> **Goal of the exercise**:
From the first line to the last, write out the records exactly, leaving out images.
===== Given information =====
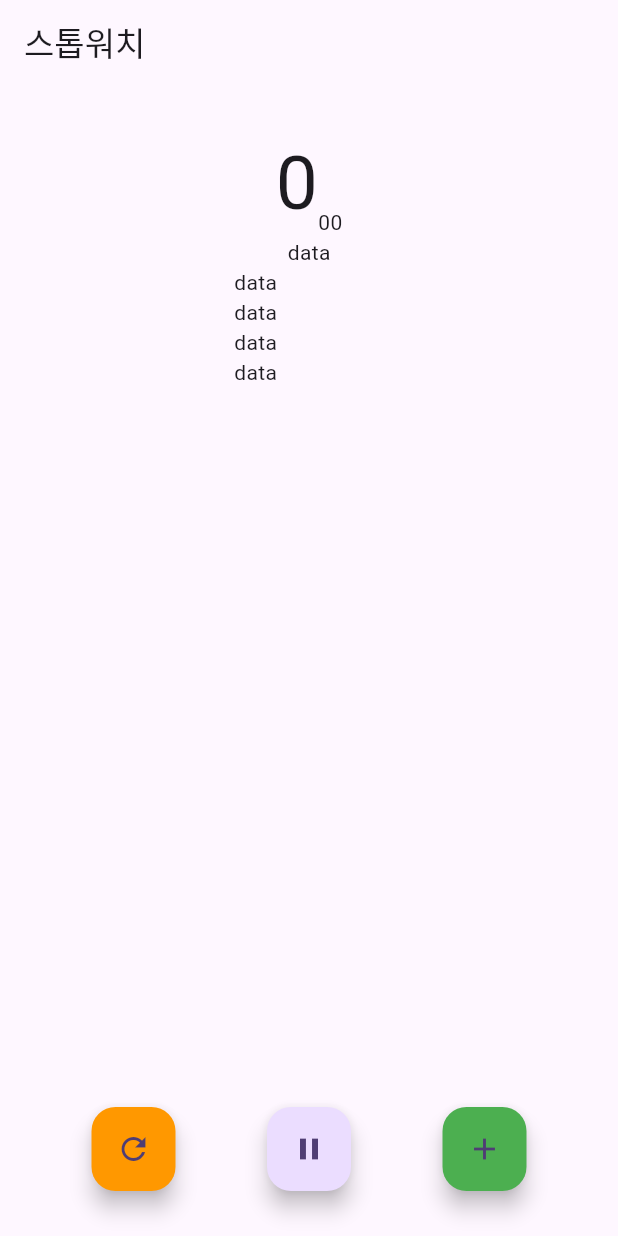
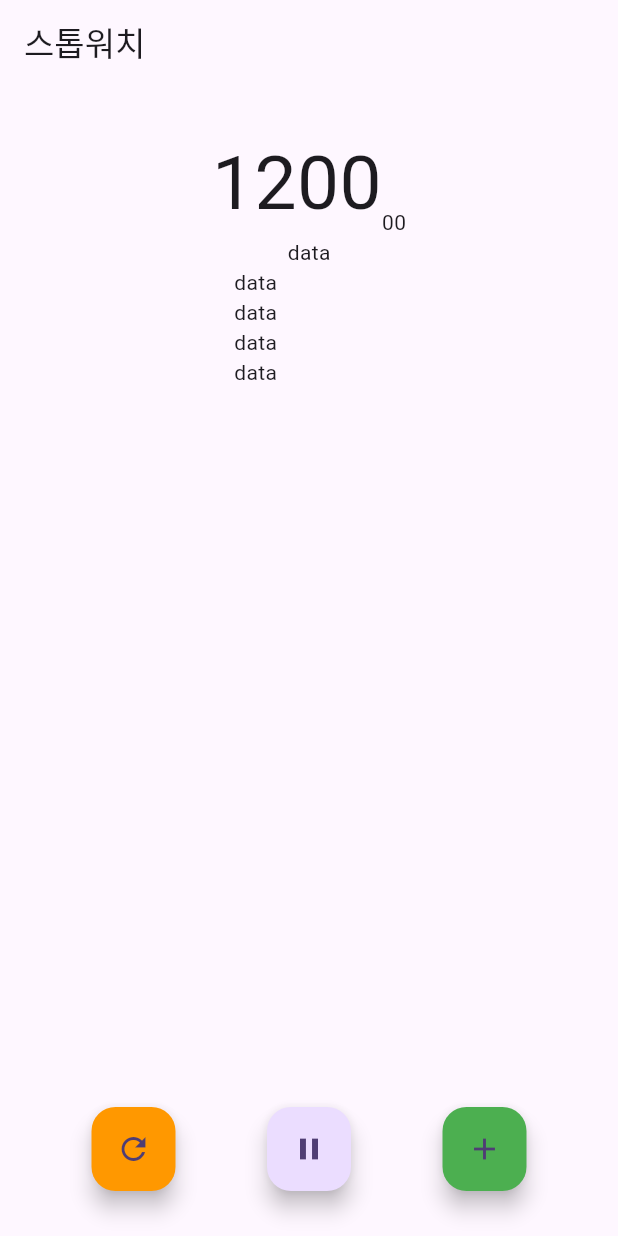
Before and after one commit to hwangtaewook/flutter_stopwatch, a Flutter app: the screen it shows after launch, after a tap on the "play arrow" icon, on a phone screen of 412 x 824 dp. Run offline on Flutter 3.47's test engine with Material 3 defaults, Android fonts, the phone set to English and light mode, and no system bars.

Commit message:
feat : 시작, 일시정지 동작로직, 시간수정 UI 수정

```diff
--- a/lib/stopwatch_screen.dart
+++ b/lib/stopwatch_screen.dart
@@ -26,8 +26,17 @@ class _StopwatchScreenState extends State<StopwatchScreen> {
     }
   }
 
-  void _start() {}
-  void _pause() {}
+  void _start() {
+    _timer = Timer.periodic(Duration(microseconds: 10), (timer) {
+      setState(() {
+        _time++;
+      });
+    });
+  }
+
+  void _pause() {
+    _timer?.cancel();
+  }
 
   @override
   void dispose() {
@@ -37,6 +46,9 @@ class _StopwatchScreenState extends State<StopwatchScreen> {
 
   @override
   Widget build(BuildContext context) {
+    int sec = _time ~/ 100;
+    String hundredth = '${_time % 100}'.padLeft(2, '0');
+
     return Scaffold(
       appBar: AppBar(
         title: const Text('스톱워치'),
@@ -44,16 +56,16 @@ class _StopwatchScreenState extends State<StopwatchScreen> {
       body: Column(
         children: [
           const SizedBox(height: 30),
-          const Row(
+          Row(
             mainAxisAlignment: MainAxisAlignment.center,
             crossAxisAlignment: CrossAxisAlignment.end,
             children: [
               Text(
-                '0',
+                '$sec',
                 style: TextStyle(fontSize: 50),
               ),
               Text(
-                '00',
+                '$hundredth',
               ),
             ],
           ),
```
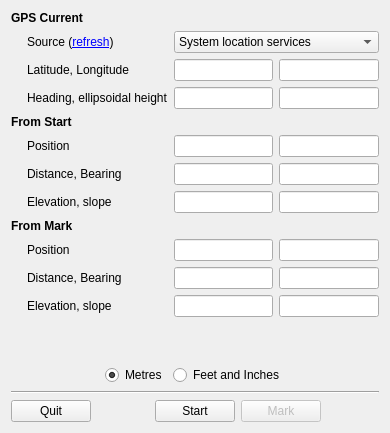
The window that simplesurvey.ui (SNEKABCA/simplesurvey) describes before a commit, drawn with Qt 5.
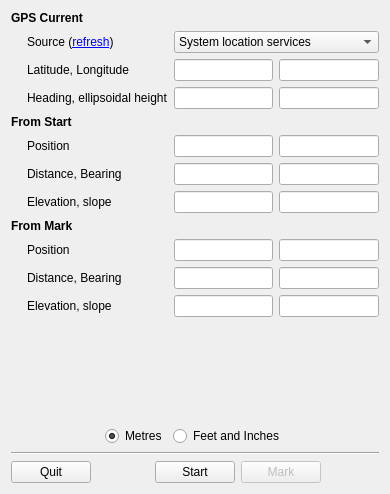
The same window after the commit.

Commit message: preconfigured serial and tcp/ip working from drop down box

What changed in the file:
```diff
--- a/simplesurvey.ui
+++ b/simplesurvey.ui
@@ -7,7 +7,7 @@
     <x>0</x>
     <y>0</y>
     <width>390</width>
-    <height>433</height>
+    <height>494</height>
    </rect>
   </property>
   <property name="windowTitle">
```
Left out of the diff: 7 changed lines with no effect on the pictures. The commit also changes 1 other file.
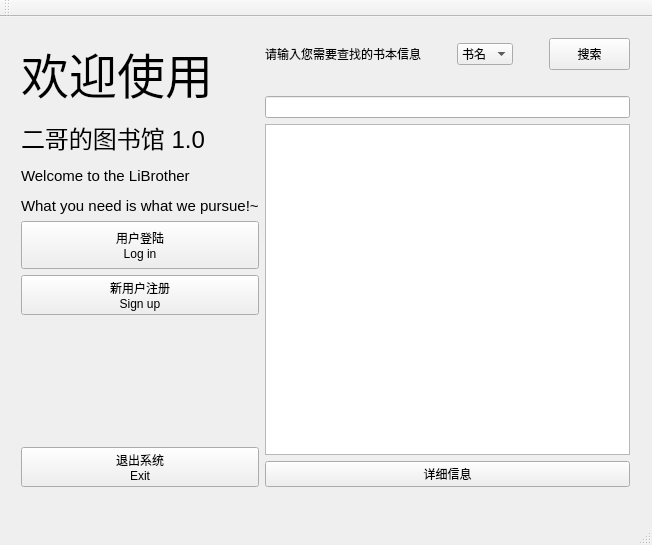
First picture: the form in LiBrother/LiBrotherClient/mainwindow.ui, repository sxtyzhangzk/LiBrother, before the edit.
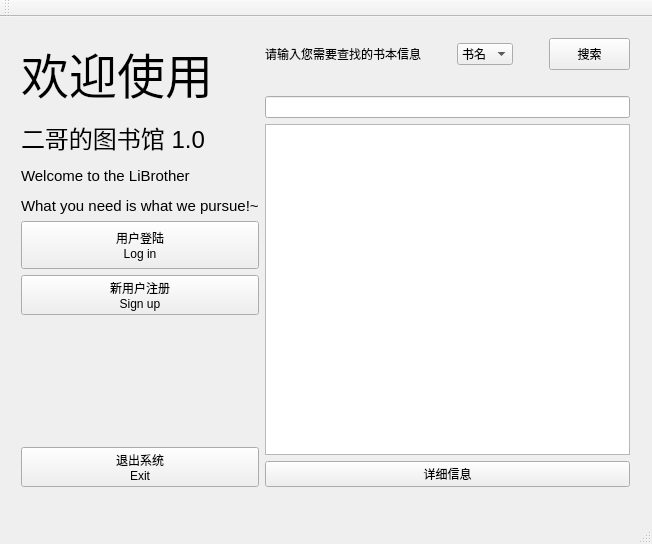
Second picture: the form after the edit.

```diff
--- a/LiBrother/LiBrotherClient/mainwindow.ui
+++ b/LiBrother/LiBrotherClient/mainwindow.ui
@@ -7,9 +7,15 @@
     <x>0</x>
     <y>0</y>
     <width>652</width>
-    <height>545</height>
+    <height>544</height>
    </rect>
   </property>
+  <property name="sizePolicy">
+   <sizepolicy hsizetype="Fixed" vsizetype="Fixed">
+    <horstretch>0</horstretch>
+    <verstretch>0</verstretch>
+   </sizepolicy>
+  </property>
   <property name="windowTitle">
    <string>LiBrother 1.0</string>
   </property>
```
Left out of the diff: 6 changed lines with no effect on the pictures.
=====
> **Result for this task**:
Before and after one commit to hwangtaewook/flutter_stopwatch, a Flutter app: the screen it shows after launch, after a tap on the "play arrow" icon, on a phone screen of 412 x 824 dp. Run offline on Flutter 3.47's test engine with Material 3 defaults, Android fonts, the phone set to English and light mode, and no system bars.

Commit message:
feat : 시작, 일시정지 동작로직, 시간수정 UI 수정

```diff
--- a/lib/stopwatch_screen.dart
+++ b/lib/stopwatch_screen.dart
@@ -26,8 +26,17 @@ class _StopwatchScreenState extends State<StopwatchScreen> {
     }
   }
 
-  void _start() {}
-  void _pause() {}
+  void _start() {
+    _timer = Timer.periodic(Duration(microseconds: 10), (timer) {
+      setState(() {
+        _time++;
+      });
+    });
+  }
+
+  void _pause() {
+    _timer?.cancel();
+  }
 
   @override
   void dispose() {
@@ -37,6 +46,9 @@ class _StopwatchScreenState extends State<StopwatchScreen> {
 
   @override
   Widget build(BuildContext context) {
+    int sec = _time ~/ 100;
+    String hundredth = '${_time % 100}'.padLeft(2, '0');
+
     return Scaffold(
       appBar: AppBar(
         title: const Text('스톱워치'),
@@ -44,16 +56,16 @@ class _StopwatchScreenState extends State<StopwatchScreen> {
       body: Column(
         children: [
           const SizedBox(height: 30),
-          const Row(
+          Row(
             mainAxisAlignment: MainAxisAlignment.center,
             crossAxisAlignment: CrossAxisAlignment.end,
             children: [
               Text(
-                '0',
+                '$sec',
                 style: TextStyle(fontSize: 50),
               ),
               Text(
-                '00',
+                '$hundredth',
               ),
             ],
           ),
```
The window that simplesurvey.ui (SNEKABCA/simplesurvey) describes before a commit, drawn with Qt 5.
The same window after the commit.

Commit message: preconfigured serial and tcp/ip working from drop down box

What changed in the file:
```diff
--- a/simplesurvey.ui
+++ b/simplesurvey.ui
@@ -7,7 +7,7 @@
     <x>0</x>
     <y>0</y>
     <width>390</width>
-    <height>433</height>
+    <height>494</height>
    </rect>
   </property>
   <property name="windowTitle">
```
Left out of the diff: 7 changed lines with no effect on the pictures. The commit also changes 1 other file.
First picture: the form in LiBrother/LiBrotherClient/mainwindow.ui, repository sxtyzhangzk/LiBrother, before the edit.
Second picture: the form after the edit.

```diff
--- a/LiBrother/LiBrotherClient/mainwindow.ui
+++ b/LiBrother/LiBrotherClient/mainwindow.ui
@@ -7,9 +7,15 @@
     <x>0</x>
     <y>0</y>
     <width>652</width>
-    <height>545</height>
+    <height>544</height>
    </rect>
   </property>
+  <property name="sizePolicy">
+   <sizepolicy hsizetype="Fixed" vsizetype="Fixed">
+    <horstretch>0</horstretch>
+    <verstretch>0</verstretch>
+   </sizepolicy>
+  </property>
   <property name="windowTitle">
    <string>LiBrother 1.0</string>
   </property>
```
Left out of the diff: 6 changed lines with no effect on the pictures.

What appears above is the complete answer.